The House and Senate have reached an agreement on legislation to renew the two percentage-point cut in the payroll tax as well as jobless benefits for millions of unemployed Americans.
Sen. Max Baucus (D- Mont.) announced the deal, which has been one of President Obama's top priorities, late Wednesday night. It is hoped that the deal will be passed off for a vote in the House and Senate this week.
The payroll tax holiday - which is set to expire at the end of this month - could continue to save the average worker more than $80 a month, if extended and renew benefits averaging about $300 a week for the unemployed.
"The public wants action, and the economy needs help," Darrell West, director of governance studies at the Brookings Institution, told the Miami Herald earlier Wednesday.
Most of the major pieces of the legislation that were disputed are a continuation of current law, including the rates doctors are paid by Medicare, so they go into effect immediately. There is also a proposed reduction in the maximum unemployment benefits to 73 weeks from 99 for those hardest hit. Some of the policy changes associated with what is rumored to be the spending offsets will require time to implement, J.D. Foster, senior fellow in the economics of fiscal policy at the Heritage Foundation, said.
Officials have estimated that another 10-month extension may cost the Treasury about $100 billion.

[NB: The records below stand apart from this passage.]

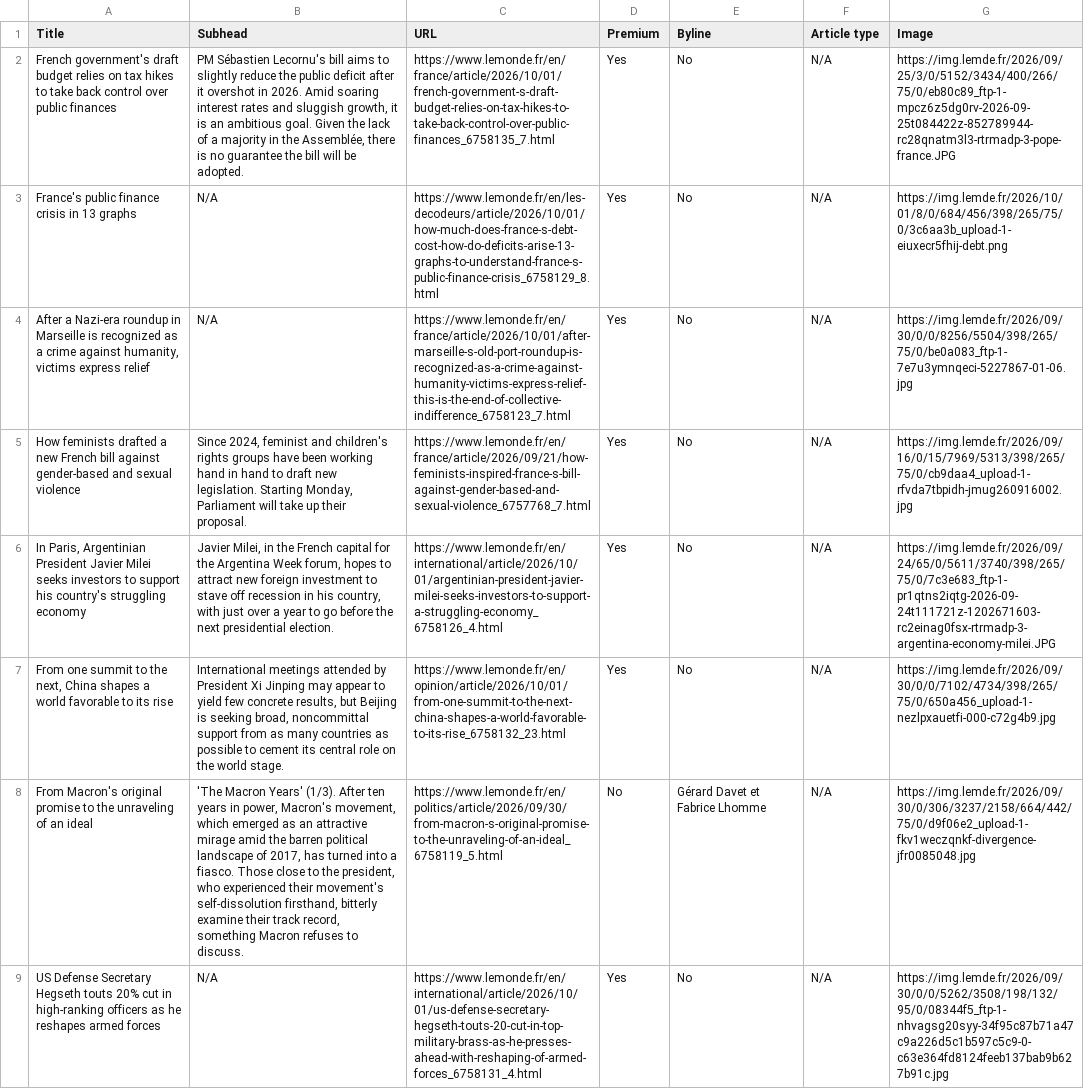
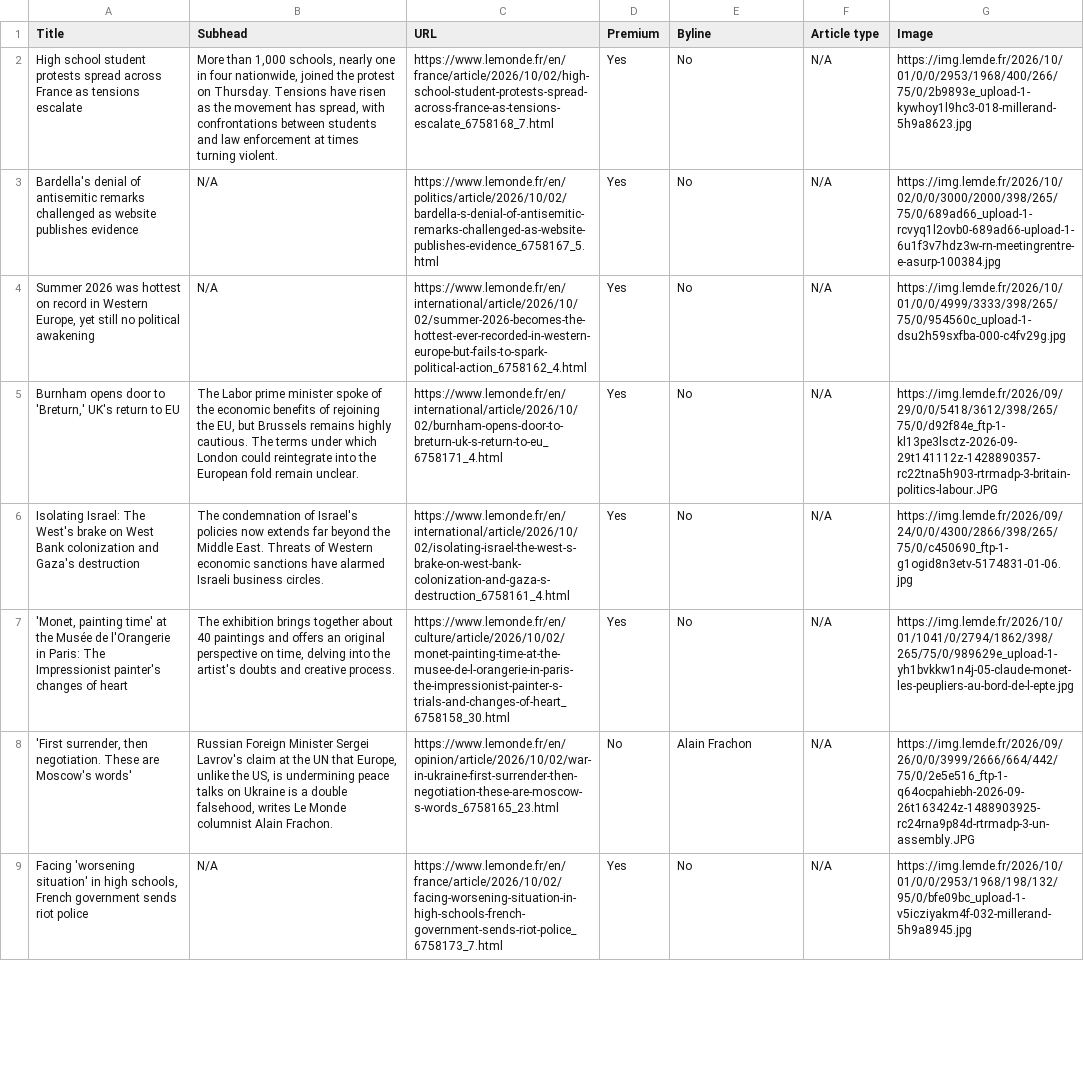
Before and after one commit to ChrisCaurla/07-homework-Le_Monde, a CSV file: Le_Monde-Auto_update.csv, drawn as a sheet; only a part is shown; the diff covers the shown part only; the diff names each change by its address in the sheet, - before the commit and + after, or states it on an @@ line.

```diff
--- a/Le_Monde-Auto_update.csv
+++ b/Le_Monde-Auto_update.csv
-A2 (Title): French government's draft budget relies on tax hikes to take back control over public finances
+A2 (Title): High school student protests spread across France as tensions escalate
-B2 (Subhead): PM Sébastien Lecornu's bill aims to slightly reduce the public deficit after it overshot in 2026. Amid soaring interest rates and sluggish growth, it is an ambitious goal. Given the lack of a majority in the Assemblée, there is no guarantee the bill will be adopted.
+B2 (Subhead): More than 1,000 schools, nearly one in four nationwide, joined the protest on Thursday. Tensions have risen as the movement has spread, with confrontations between students and law enforcement at times turning violent.
-C2 (URL): https://www.lemonde.fr/en/france/article/2026/10/01/french-government-s-draft-budget-relies-on-tax-hikes-to-take-back-control-over-public-finances_6758135_7.html
+C2 (URL): https://www.lemonde.fr/en/france/article/2026/10/02/high-school-student-protests-spread-across-france-as-tensions-escalate_6758168_7.html
-G2 (Image): https://img.lemde.fr/2026/09/25/3/0/5152/3434/400/266/75/0/eb80c89_ftp-1-mpcz6z5dg0rv-2026-09-25t084422z-852789944-rc28qnatm3l3-rtrmadp-3-pope-france.JPG
+G2 (Image): https://img.lemde.fr/2026/10/01/0/0/2953/1968/400/266/75/0/2b9893e_upload-1-kywhoy1l9hc3-018-millerand-5h9a8623.jpg
-A3 (Title): France's public finance crisis in 13 graphs
+A3 (Title): Bardella's denial of antisemitic remarks challenged as website publishes evidence
-C3 (URL): https://www.lemonde.fr/en/les-decodeurs/article/2026/10/01/how-much-does-france-s-debt-cost-how-do-deficits-arise-13-graphs-to-understand-france-s-public-finance-crisis_6758129_8.html
+C3 (URL): https://www.lemonde.fr/en/politics/article/2026/10/02/bardella-s-denial-of-antisemitic-remarks-challenged-as-website-publishes-evidence_6758167_5.html
-G3 (Image): https://img.lemde.fr/2026/10/01/8/0/684/456/398/265/75/0/3c6aa3b_upload-1-eiuxecr5fhij-debt.png
+G3 (Image): https://img.lemde.fr/2026/10/02/0/0/3000/2000/398/265/75/0/689ad66_upload-1-rcvyq1l2ovb0-689ad66-upload-1-6u1f3v7hdz3w-rn-meetingrentre-e-asurp-100384.jpg
-A4 (Title): After a Nazi-era roundup in Marseille is recognized as a crime against humanity, victims express relief
+A4 (Title): Summer 2026 was hottest on record in Western Europe, yet still no political awakening
-C4 (URL): https://www.lemonde.fr/en/france/article/2026/10/01/after-marseille-s-old-port-roundup-is-recognized-as-a-crime-against-humanity-victims-express-relief-this-is-the-end-of-collective-indifference_6758123_7.html
+C4 (URL): https://www.lemonde.fr/en/international/article/2026/10/02/summer-2026-becomes-the-hottest-ever-recorded-in-western-europe-but-fails-to-spark-political-action_6758162_4.html
-G4 (Image): https://img.lemde.fr/2026/09/30/0/0/8256/5504/398/265/75/0/be0a083_ftp-1-7e7u3ymnqeci-5227867-01-06.jpg
+G4 (Image): https://img.lemde.fr/2026/10/01/0/0/4999/3333/398/265/75/0/954560c_upload-1-dsu2h59sxfba-000-c4fv29g.jpg
-A5 (Title): How feminists drafted a new French bill against gender-based and sexual violence
+A5 (Title): Burnham opens door to 'Breturn,' UK's return to EU
-B5 (Subhead): Since 2024, feminist and children's rights groups have been working hand in hand to draft new legislation. Starting Monday, Parliament will take up their proposal.
+B5 (Subhead): The Labor prime minister spoke of the economic benefits of rejoining the EU, but Brussels remains highly cautious. The terms under which London could reintegrate into the European fold remain unclear.
-C5 (URL): https://www.lemonde.fr/en/france/article/2026/09/21/how-feminists-inspired-france-s-bill-against-gender-based-and-sexual-violence_6757768_7.html
+C5 (URL): https://www.lemonde.fr/en/international/article/2026/10/02/burnham-opens-door-to-breturn-uk-s-return-to-eu_6758171_4.html
-G5 (Image): https://img.lemde.fr/2026/09/16/0/15/7969/5313/398/265/75/0/cb9daa4_upload-1-rfvda7tbpidh-jmug260916002.jpg
+G5 (Image): https://img.lemde.fr/2026/09/29/0/0/5418/3612/398/265/75/0/d92f84e_ftp-1-kl13pe3lsctz-2026-09-29t141112z-1428890357-rc22tna5h903-rtrmadp-3-britain-politics-labour.JPG
-A6 (Title): In Paris, Argentinian President Javier Milei seeks investors to support his country's struggling economy
+A6 (Title): Isolating Israel: The West's brake on West Bank colonization and Gaza's destruction
-B6 (Subhead): Javier Milei, in the French capital for the Argentina Week forum, hopes to attract new foreign investment to stave off recession in his country, with just over a year to go before the next presidential election.
+B6 (Subhead): The condemnation of Israel's policies now extends far beyond the Middle East. Threats of Western economic sanctions have alarmed Israeli business circles.
-C6 (URL): https://www.lemonde.fr/en/international/article/2026/10/01/argentinian-president-javier-milei-seeks-investors-to-support-a-struggling-economy_6758126_4.html
+C6 (URL): https://www.lemonde.fr/en/international/article/2026/10/02/isolating-israel-the-west-s-brake-on-west-bank-colonization-and-gaza-s-destruction_6758161_4.html
-G6 (Image): https://img.lemde.fr/2026/09/24/65/0/5611/3740/398/265/75/0/7c3e683_ftp-1-pr1qtns2iqtg-2026-09-24t111721z-1202671603-rc2einag0fsx-rtrmadp-3-argentina-economy-milei.JPG
+G6 (Image): https://img.lemde.fr/2026/09/24/0/0/4300/2866/398/265/75/0/c450690_ftp-1-g1ogid8n3etv-5174831-01-06.jpg
-A7 (Title): From one summit to the next, China shapes a world favorable to its rise
+A7 (Title): 'Monet, painting time' at the Musée de l'Orangerie in Paris: The Impressionist painter's changes of heart
-B7 (Subhead): International meetings attended by President Xi Jinping may appear to yield few concrete results, but Beijing is seeking broad, noncommittal support from as many countries as possible to cement its central role on the world stage.
+B7 (Subhead): The exhibition brings together about 40 paintings and offers an original perspective on time, delving into the artist's doubts and creative process.
-C7 (URL): https://www.lemonde.fr/en/opinion/article/2026/10/01/from-one-summit-to-the-next-china-shapes-a-world-favorable-to-its-rise_6758132_23.html
+C7 (URL): https://www.lemonde.fr/en/culture/article/2026/10/02/monet-painting-time-at-the-musee-de-l-orangerie-in-paris-the-impressionist-painter-s-trials-and-changes-of-heart_6758158_30.html
-G7 (Image): https://img.lemde.fr/2026/09/30/0/0/7102/4734/398/265/75/0/650a456_upload-1-nezlpxauetfi-000-c72g4b9.jpg
+G7 (Image): https://img.lemde.fr/2026/10/01/1041/0/2794/1862/398/265/75/0/989629e_upload-1-yh1bvkkw1n4j-05-claude-monet-les-peupliers-au-bord-de-l-epte.jpg
-A8 (Title): From Macron's original promise to the unraveling of an ideal
+A8 (Title): 'First surrender, then negotiation. These are Moscow's words'
-B8 (Subhead): 'The Macron Years' (1/3). After ten years in power, Macron's movement, which emerged as an attractive mirage amid the barren political landscape of 2017, has turned into a fiasco. Those close to the president, who experienced their movement's self-dissolution firsthand, bitterly examine their track record, something Macron refuses to discuss.
+B8 (Subhead): Russian Foreign Minister Sergei Lavrov's claim at the UN that Europe, unlike the US, is undermining peace talks on Ukraine is a double falsehood, writes Le Monde columnist Alain Frachon.
-C8 (URL): https://www.lemonde.fr/en/politics/article/2026/09/30/from-macron-s-original-promise-to-the-unraveling-of-an-ideal_6758119_5.html
+C8 (URL): https://www.lemonde.fr/en/opinion/article/2026/10/02/war-in-ukraine-first-surrender-then-negotiation-these-are-moscow-s-words_6758165_23.html
-E8 (Byline): Gérard Davet et Fabrice Lhomme
+E8 (Byline): Alain Frachon
-G8 (Image): https://img.lemde.fr/2026/09/30/0/306/3237/2158/664/442/75/0/d9f06e2_upload-1-fkv1weczqnkf-divergence-jfr0085048.jpg
+G8 (Image): https://img.lemde.fr/2026/09/26/0/0/3999/2666/664/442/75/0/2e5e516_ftp-1-q64ocpahiebh-2026-09-26t163424z-1488903925-rc24rna9p84d-rtrmadp-3-un-assembly.JPG
-A9 (Title): US Defense Secretary Hegseth touts 20% cut in high-ranking officers as he reshapes armed forces
+A9 (Title): Facing 'worsening situation' in high schools, French government sends riot police
-C9 (URL): https://www.lemonde.fr/en/international/article/2026/10/01/us-defense-secretary-hegseth-touts-20-cut-in-top-military-brass-as-he-presses-ahead-with-reshaping-of-armed-forces_6758131_4.html
+C9 (URL): https://www.lemonde.fr/en/france/article/2026/10/02/facing-worsening-situation-in-high-schools-french-government-sends-riot-police_6758173_7.html
-G9 (Image): https://img.lemde.fr/2026/09/30/0/0/5262/3508/198/132/95/0/08344f5_ftp-1-nhvagsg20syy-34f95c87b71a47c9a226d5c1b597c5c9-0-c63e364fd8124feeb137bab9b627b91c.jpg
+G9 (Image): https://img.lemde.fr/2026/10/01/0/0/2953/1968/198/132/95/0/bfe09bc_upload-1-v5icziyakm4f-032-millerand-5h9a8945.jpg
```
Also changed, not shown: 3 added rows, 3 removed rows and 30 edited cells elsewhere in this file.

Though an extra $80 or so a month may sound like small change to some, Foster said the extension of the payroll tax holiday is significant for many families.
"Family budgets across the country are under intense pressure because of the lingering effects of a very weak economy. Payroll tax relief really helps in this regard," he said.
However, said Foster, another extension does not extend help to the economy overall because there is still no such thing as a free lunch in fiscal policies.
"Families have more purchasing power, but government has to borrow the money that would have otherwise been collected in tax revenue, and that borrowing means dollar for dollar less capital available for the rest of the economy," he said.